» **PROMPT**
Each of the entries below should be written out exactly as it reads.
- - -
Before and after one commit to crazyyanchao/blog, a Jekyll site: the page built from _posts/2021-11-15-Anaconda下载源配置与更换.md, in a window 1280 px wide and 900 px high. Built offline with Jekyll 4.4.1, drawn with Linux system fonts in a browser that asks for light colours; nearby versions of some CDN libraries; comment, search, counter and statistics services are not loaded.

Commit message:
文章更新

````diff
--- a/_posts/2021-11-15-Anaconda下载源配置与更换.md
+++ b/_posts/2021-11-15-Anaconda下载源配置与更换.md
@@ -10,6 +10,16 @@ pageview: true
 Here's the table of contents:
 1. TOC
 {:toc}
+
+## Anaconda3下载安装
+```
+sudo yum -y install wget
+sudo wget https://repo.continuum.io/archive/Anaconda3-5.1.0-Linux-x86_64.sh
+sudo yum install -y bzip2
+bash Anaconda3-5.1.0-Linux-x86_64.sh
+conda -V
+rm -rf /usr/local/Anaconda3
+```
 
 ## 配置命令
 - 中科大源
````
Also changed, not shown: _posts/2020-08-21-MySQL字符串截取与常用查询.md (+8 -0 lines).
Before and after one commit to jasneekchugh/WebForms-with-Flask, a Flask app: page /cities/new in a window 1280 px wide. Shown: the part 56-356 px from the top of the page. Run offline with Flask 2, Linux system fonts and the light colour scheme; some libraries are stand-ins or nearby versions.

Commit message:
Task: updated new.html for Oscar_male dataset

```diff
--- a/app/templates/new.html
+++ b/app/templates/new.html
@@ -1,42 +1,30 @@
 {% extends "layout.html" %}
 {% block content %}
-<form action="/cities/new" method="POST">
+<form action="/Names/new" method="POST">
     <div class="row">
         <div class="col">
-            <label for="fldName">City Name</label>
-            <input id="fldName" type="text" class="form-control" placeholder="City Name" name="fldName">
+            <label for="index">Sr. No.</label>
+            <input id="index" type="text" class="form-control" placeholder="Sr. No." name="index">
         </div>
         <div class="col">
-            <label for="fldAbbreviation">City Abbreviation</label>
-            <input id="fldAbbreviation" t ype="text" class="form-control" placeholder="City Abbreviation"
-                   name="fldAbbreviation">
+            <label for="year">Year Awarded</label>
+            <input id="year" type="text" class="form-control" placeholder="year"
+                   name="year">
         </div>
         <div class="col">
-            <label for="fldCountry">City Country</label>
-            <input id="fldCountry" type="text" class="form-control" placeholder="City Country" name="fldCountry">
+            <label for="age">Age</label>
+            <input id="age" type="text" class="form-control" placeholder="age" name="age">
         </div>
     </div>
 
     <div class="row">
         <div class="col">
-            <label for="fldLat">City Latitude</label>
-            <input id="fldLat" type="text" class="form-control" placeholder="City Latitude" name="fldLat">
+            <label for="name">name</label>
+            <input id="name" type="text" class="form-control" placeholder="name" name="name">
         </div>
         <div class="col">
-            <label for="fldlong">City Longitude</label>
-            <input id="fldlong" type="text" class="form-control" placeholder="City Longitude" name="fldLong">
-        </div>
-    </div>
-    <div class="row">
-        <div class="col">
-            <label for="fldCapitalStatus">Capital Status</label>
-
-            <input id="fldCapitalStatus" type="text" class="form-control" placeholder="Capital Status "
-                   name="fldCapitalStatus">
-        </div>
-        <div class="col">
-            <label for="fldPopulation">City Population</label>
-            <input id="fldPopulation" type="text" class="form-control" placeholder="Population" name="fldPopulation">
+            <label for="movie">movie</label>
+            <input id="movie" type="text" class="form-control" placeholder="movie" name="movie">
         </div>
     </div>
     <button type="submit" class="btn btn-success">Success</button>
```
- - -
» **RESPONSE**
Before and after one commit to crazyyanchao/blog, a Jekyll site: the page built from _posts/2021-11-15-Anaconda下载源配置与更换.md, in a window 1280 px wide and 900 px high. Built offline with Jekyll 4.4.1, drawn with Linux system fonts in a browser that asks for light colours; nearby versions of some CDN libraries; comment, search, counter and statistics services are not loaded.

Commit message:
文章更新

````diff
--- a/_posts/2021-11-15-Anaconda下载源配置与更换.md
+++ b/_posts/2021-11-15-Anaconda下载源配置与更换.md
@@ -10,6 +10,16 @@ pageview: true
 Here's the table of contents:
 1. TOC
 {:toc}
+
+## Anaconda3下载安装
+```
+sudo yum -y install wget
+sudo wget https://repo.continuum.io/archive/Anaconda3-5.1.0-Linux-x86_64.sh
+sudo yum install -y bzip2
+bash Anaconda3-5.1.0-Linux-x86_64.sh
+conda -V
+rm -rf /usr/local/Anaconda3
+```
 
 ## 配置命令
 - 中科大源
````
Also changed, not shown: _posts/2020-08-21-MySQL字符串截取与常用查询.md (+8 -0 lines).
Before and after one commit to jasneekchugh/WebForms-with-Flask, a Flask app: page /cities/new in a window 1280 px wide. Shown: the part 56-356 px from the top of the page. Run offline with Flask 2, Linux system fonts and the light colour scheme; some libraries are stand-ins or nearby versions.

Commit message:
Task: updated new.html for Oscar_male dataset

```diff
--- a/app/templates/new.html
+++ b/app/templates/new.html
@@ -1,42 +1,30 @@
 {% extends "layout.html" %}
 {% block content %}
-<form action="/cities/new" method="POST">
+<form action="/Names/new" method="POST">
     <div class="row">
         <div class="col">
-            <label for="fldName">City Name</label>
-            <input id="fldName" type="text" class="form-control" placeholder="City Name" name="fldName">
+            <label for="index">Sr. No.</label>
+            <input id="index" type="text" class="form-control" placeholder="Sr. No." name="index">
         </div>
         <div class="col">
-            <label for="fldAbbreviation">City Abbreviation</label>
-            <input id="fldAbbreviation" t ype="text" class="form-control" placeholder="City Abbreviation"
-                   name="fldAbbreviation">
+            <label for="year">Year Awarded</label>
+            <input id="year" type="text" class="form-control" placeholder="year"
+                   name="year">
         </div>
         <div class="col">
-            <label for="fldCountry">City Country</label>
-            <input id="fldCountry" type="text" class="form-control" placeholder="City Country" name="fldCountry">
+            <label for="age">Age</label>
+            <input id="age" type="text" class="form-control" placeholder="age" name="age">
         </div>
     </div>
 
     <div class="row">
         <div class="col">
-            <label for="fldLat">City Latitude</label>
-            <input id="fldLat" type="text" class="form-control" placeholder="City Latitude" name="fldLat">
+            <label for="name">name</label>
+            <input id="name" type="text" class="form-control" placeholder="name" name="name">
         </div>
         <div class="col">
-            <label for="fldlong">City Longitude</label>
-            <input id="fldlong" type="text" class="form-control" placeholder="City Longitude" name="fldLong">
-        </div>
-    </div>
-    <div class="row">
-        <div class="col">
-            <label for="fldCapitalStatus">Capital Status</label>
-
-            <input id="fldCapitalStatus" type="text" class="form-control" placeholder="Capital Status "
-                   name="fldCapitalStatus">
-        </div>
-        <div class="col">
-            <label for="fldPopulation">City Population</label>
-            <input id="fldPopulation" type="text" class="form-control" placeholder="Population" name="fldPopulation">
+            <label for="movie">movie</label>
+            <input id="movie" type="text" class="form-control" placeholder="movie" name="movie">
         </div>
     </div>
     <button type="submit" class="btn btn-success">Success</button>
```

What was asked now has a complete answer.